The council was keen to bring these improvements to Harrow, but the initial consultation on a scheme in Kenton attracted a lot of opposition. However, residents in Headstone South (the triangle between Pinner Road, Parkside Way and Harrow View) were keen on the idea, and organised a petition, which gathered over 450 responses. A similar petition was carried out by residents in West Harrow with nearly 200 responses, but before it could be formally considered by the council, the COVID-19 pandemic happened.
The Streetspace schemes were developed in response to the pandemic to rapidly enable safe walking and cycling, and were funded by TfL and the Department for Transport with strict time limits. The initial set of schemes proposed by the council were those that were ready to be implemented quickly rather than according to a formal prioritisation. There was some political debate and some of the schemes were cancelled (so the council had to give the money back to TfL), but schemes that were supported by ward councillors went ahead with a delay.
The delay meant that the opportunity for people to get used to the new routes during the summer (when traffic was lighter) was unfortunately lost. Nevertheless, now that the schemes are in place we expect traffic to reduce over time as people are encouraged to walk or cycle rather than drive, particularly for short distances.
What next for Harrow’s streets?
The council will monitor the effect of the Streetspace trials, including traffic counts within the scheme and on boundary roads. Residents can given feedback on the Streetspace trials website. The council can amend the trial if needed, for example an extra planter and bollards were installed outside West Harrow station because people had been driving on the footway to get around the blockade. A formal consultation will be carried out at 6 months.

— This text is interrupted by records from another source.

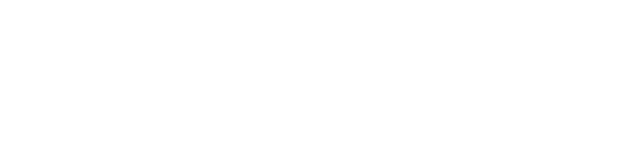
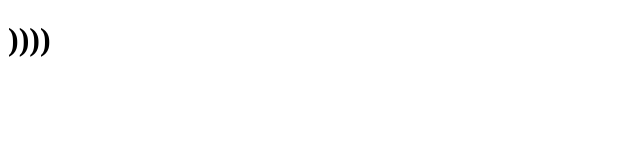
Before and after one commit to KhayalaAliyeva/Coffee-Blend, a plain HTML site: page about.html in a window 1280 px wide. Shown: the full height of the page, 0-640 px from the left. Drawn offline with Linux system fonts and the light colour scheme.

Commit message:
add something about and modifier title index

```diff
--- a/about.html
+++ b/about.html
@@ -7,6 +7,7 @@
     <title>Document</title>
 </head>
 <body>
+    <h1>))))</h1>
 
 </body>
 </html>
```
Also changed, not shown: index.html (+1 -1 lines).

There are proposals for further improvements (currently unfunded), including a cycle lane along George V Avenue and a cycle route between Harrow town centre and South Harrow. However, a borough-wide strategy is needed. Other boroughs such as Hackney have proposed low traffic neighbourhoods all across the borough.
The Healthy Streets for Harrow campaign presented a deputation to Harrow’s Traffic and Road Safety Advisory Panel on 13 October to call for a strategic borough-wide approach, to create a borough-wide walking and cycling network and enable long term improvements in people’s health and the environment, and make Harrow a better place to live.